Malak Leto – Junior Striker: The only player to average at least 10 rebounds per game (10.7), King clears the glass at both ends for a team that doesn’t have the higher bulk. She also leads teams in blocks with two per game and is the most reliable defender on the defensive line.
Like the Browns, King feeds off offensive boards and tackles. She can also get to the ledge on drives and also has a nice 15ft jump as well. King and Brown work well together in their high and low game and can play either role seamlessly. Although their skill sets overlap in many ways; They also complement each other.
Gabe Hutcherson – Junior Striker: Hutcherson, a former Ohio State Buckeye, started the first game of the year and was one of the first players off the bench in the last two contests. Her range extends from beyond the arc, and she can use dribbling to create space or to reach places on the ground from which she is comfortable shooting.
Like Brown and King, Hutcherson and Johnson share the connection, too. Unlike the previous pairing, the latter two deal damage to the perimeter like a two-player game. There’s certainly a way for Hutcherson to be in the starting lineup again, but she’s firmly cemented her role in the squad as a Katie Lou Samuelson-type player.
Before I get into my two favorite Pete-run combos, I want to quickly dive into how I think this spin is shaping up:
Big Forwards (5 and 4) – Always two: King, Brown, Hutcherson, Johnson
Front Flex / Bumper Guard (4 and 3) – At least one: Johnson, Xanor; Strickland, Malcolm
Off-Guard (2) – at least one: Harris, Hayford; Malcolm, Waschnitz
Chief Guard (1) – at least one: Lewis, Hayford, and Waschnitz
I don’t think Coach Lance White is going to go with 11 players once conference play starts. This is my top 11 with Ezeja, Clesca and Strother currently on the outside looking in.
The Panthers like to run with two forwards and either a third tackle like Johnson and Xanor and/or a bigger guard like Strickland and Malcolm. Harris is unique and to a similar extent is Lewis; I think Hayford has done a good job as a backup.
Horns Stag Away Flex for King:
It begins with the Horns being looked over by two forwards, usually Brown and King. Johnson or Strickland would either use the far screens or just cut Iverson over the free throw line to catch a pass on the wing. The non-guard officer, always Harris, sets a flex, cross, or slits depending on how King’s defender positions himself as happens above who frees King to the left block, preferably on key with Harris’ defender. King ideally goes to work here.
The timing is off in the final sequence above, but Pitt can stream straight into a high entry to Brown who reaches to the basket to start a layup.
Get Flex Horns:

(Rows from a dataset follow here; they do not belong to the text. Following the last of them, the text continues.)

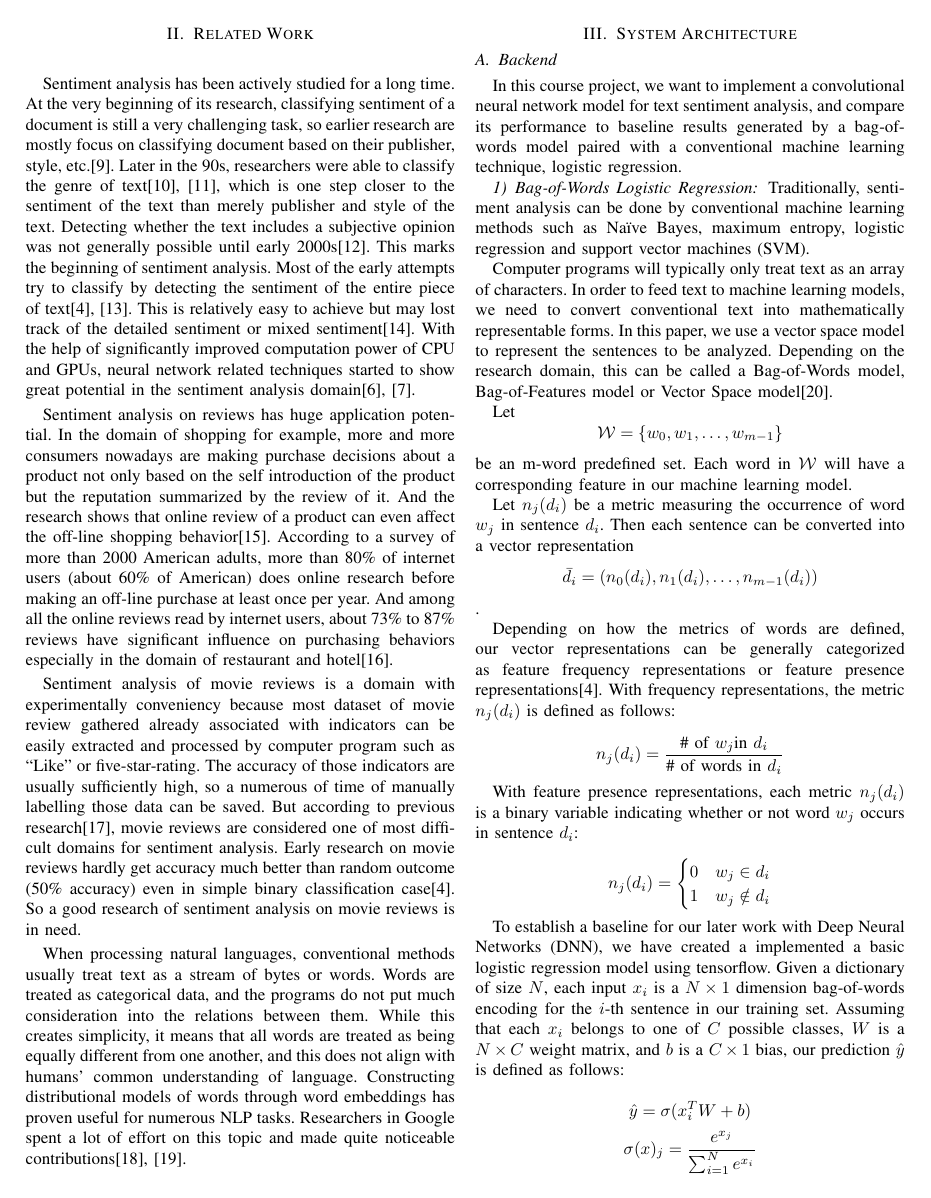
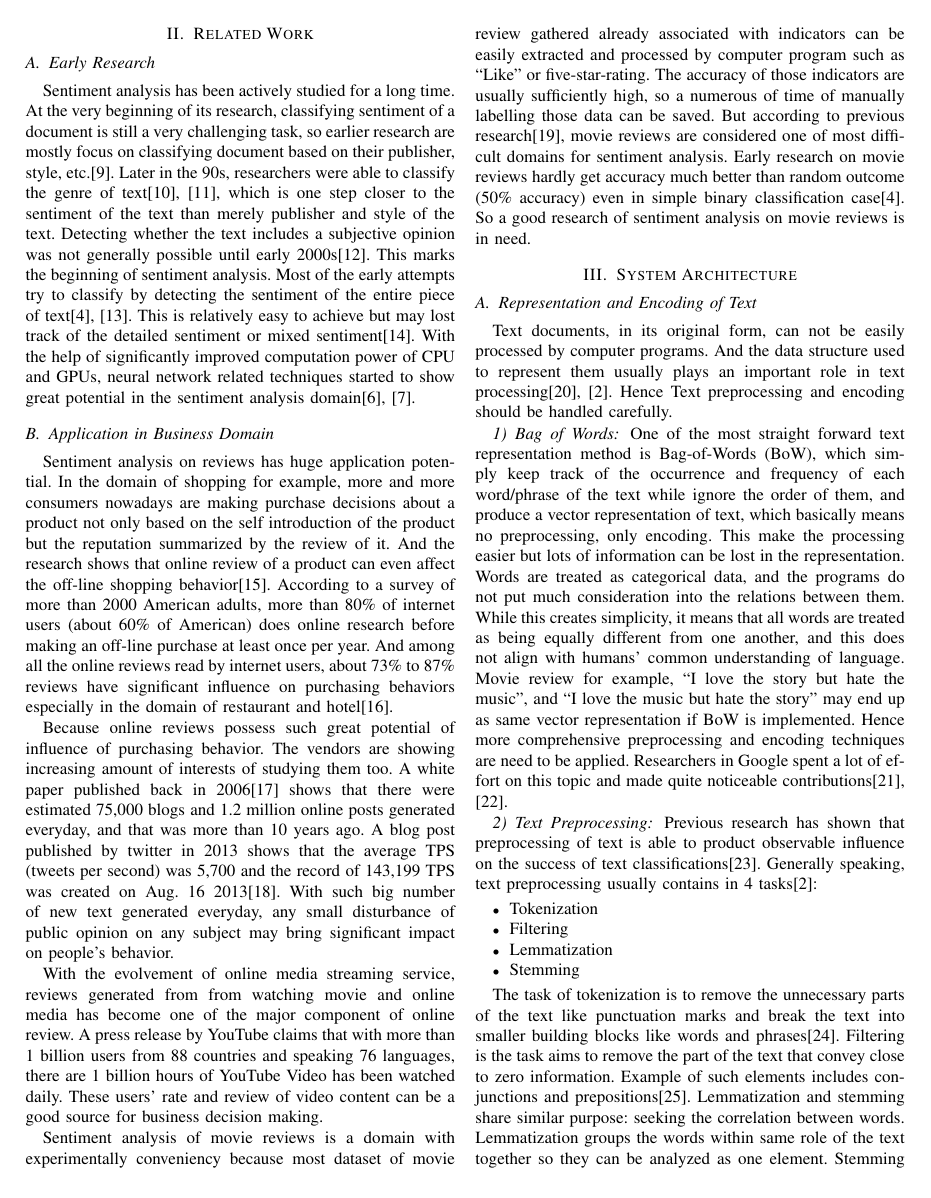
Before and after one commit to jixinfeng/EEL6935-Course-Project, a LaTeX paper (final/eel6935_final.tex): page 2 of 5 before the commit and page 2 of 6 after it. Compiled offline with pdfLaTeX; a missing font is replaced by an installed copy or a similar font; a LaTeX package or settings file that is missing is left out.

Commit message:
update final report

```diff
--- a/final/eel6935_final.tex
+++ b/final/eel6935_final.tex
@@ -122,6 +122,7 @@
 
 \section{Related Work}
 \label{related}
+\subsection{Early Research}
     Sentiment analysis has been actively studied for a long time. At the very beginning
     of its research, classifying sentiment of a document is still a very challenging
     task, so earlier research are mostly focus on classifying document based on their
@@ -141,6 +142,7 @@
     started to show great potential in the sentiment analysis
     domain\cite{kim2014convolutional,barnes2017assessing}.
 
+\subsection{Application in Business Domain}
     Sentiment analysis on reviews has huge application potential. In the domain of
     shopping for example, more and more consumers nowadays are making
     purchase decisions about a product not only based on the self introduction of the
@@ -153,6 +155,23 @@
     have significant influence on purchasing behaviors especially in the domain
     of restaurant and hotel\cite{pang2008opinion}.
 
+    Because online reviews possess such great potential of influence of purchasing
+    behavior. The vendors are showing increasing amount of interests of studying them
+    too. A white paper published back in 2006\cite{kim2006forrester} shows that
+    there were estimated 75,000 blogs and 1.2 million online posts generated
+    everyday, and that was more than 10 years ago. A blog post published by twitter
+    in 2013 shows that the average TPS (tweets per second) was 5,700 and the record
+    of 143,199 TPS was created on Aug. 16 2013\cite{tps2013}. With such big number of
+    new text generated everyday, any small disturbance of public opinion on any subject
+    may bring significant impact on people's behavior.
+
+    With the evolvement of online media streaming service, reviews generated from
+    from watching movie and online media has become one of the major component of
+    online review. A press release by YouTube claims that with more than 1 billion
+    users from 88 countries and speaking 76 languages, there are 1 billion
+    hours of YouTube Video has been watched daily. These users' rate and review of
+    video content can be a good source for business decision making.
+
     Sentiment analysis of movie reviews is a domain with experimentally conveniency
     because most dataset of movie review gathered already associated with indicators
     can be easily extracted and processed by computer program such as
@@ -164,18 +183,57 @@
     (50\% accuracy) even in simple binary classification case\cite{pang2002thumbs}.
     So a good research of sentiment analysis on movie reviews is in need.
 
-    When processing natural languages, conventional methods usually treat text as
-    a stream of bytes or words. Words are treated as categorical data, and the
-    programs do not put much consideration into the relations
-    between them. While this creates simplicity, it means that all words are treated
-    as being equally different from one another, and this does not align with humans'
-    common understanding of language. Constructing distributional models of words
-    through word embeddings has proven useful for numerous NLP
-    tasks. Researchers in Google spent a lot of effort on this topic and
+\section{System Architecture}
+\label{model}
+\subsection{Representation and Encoding of Text}
+    Text documents, in its original form, can not be easily processed
+    by computer programs. And the data structure used to represent them usually plays
+    an important role in text processing\cite{hotho2005brief,allahyari2017brief}. Hence
+    Text preprocessing and encoding should be handled carefully.
+
+\subsubsection{Bag of Words}
+    One of the most straight forward text representation method is Bag-of-Words (BoW),
+    which simply keep track of the occurrence and frequency of each word/phrase of the text
+    while ignore the order of them, and produce a vector representation of text, which
+    basically means no preprocessing, only encoding.
+    This make the processing easier but lots of information can be lost in the
+    representation.
+    Words are treated as categorical data, and the programs do not put much consideration
+    into the relations between them. While this creates simplicity, it means that all
+    words are treated as being equally different from one another, and this does not
+    align with humans' common understanding of language.
+    Movie review for example, ``I love the story but hate the music'',
+    and ``I love the music but hate the story'' may end up as same vector representation
+    if BoW is implemented. Hence more comprehensive preprocessing and encoding techniques
+    are need to be applied.
+    Researchers in Google spent a lot of effort on this topic and
     made quite noticeable contributions\cite{mikolov2013efficient, word2vec}.
 
-\section{System Architecture}
-\label{model}
+\subsubsection{Text Preprocessing}
+    Previous research has shown that preprocessing of text is able to product observable
+    influence on the success of text classifications\cite{uysal2014impact}.
+    Generally speaking, text preprocessing usually contains in 4
+    tasks\cite{allahyari2017brief}:
+    \begin{itemize}
+        \item Tokenization
+        \item Filtering
+        \item Lemmatization
+        \item Stemming
+    \end{itemize}
+
+    The task of tokenization is to remove the unnecessary parts of the text like
+    punctuation marks and break the text into smaller building blocks like words and
+    phrases\cite{webster1992tokenization}.
+    Filtering is the task aims to remove the part of the text that convey close to zero
+    information. Example of such elements includes conjunctions and
+    prepositions\cite{silva2003importance}.
+    Lemmatization and stemming share similar purpose: seeking the correlation between words.
+    Lemmatization groups the words within same role of the text together so they can be
+    analyzed as one element. Stemming tries to find a root of text first and create the tree
+    structure to represent the relationship between them\cite{hull1996stemming}.
+\subsubsection{Text Encoding and Representation}
+
+
 \subsection{Backend}
 \label{model:back}
     In this course project, we want to implement a convolutional neural network
```
Also changed, not shown: final/eel6935_final.bib (+68 -0 lines).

Sometimes it’s set to floppy screen (second sequence) and sometimes it’s more of a ghost screen (first sequence) as the timing needs the horns to stay on before the pass to the high post. Once the ball has been passed to the high post, the player who passed the ball immediately comes up and gets (gets action) a handover while the player receiving the pass rises above the three-point line. In either case, Strickland receives the pass again after being lifted. As one of the most explosive players on the team, this gives her plenty of room to work. A direct triple or pass to King is available after you break free from the cross screen.
We hope this gave you a reasonable overview of which players are currently recording the most minutes the team contributes and some of their offensive combinations. I planned to put a Road to Playtime section here to talk about Hayford, Exanor, Strickland, Malcolm, and Washenitz. But this should be another piece where I will include the team’s transfer philosophies as well as a breakdown of what they like to do defensively. If you liked this analysis in the women’s team, please let me know in the forums or at Twitter. I’m planning 4-6 of them throughout the season, but I’m willing to do more if there’s demand.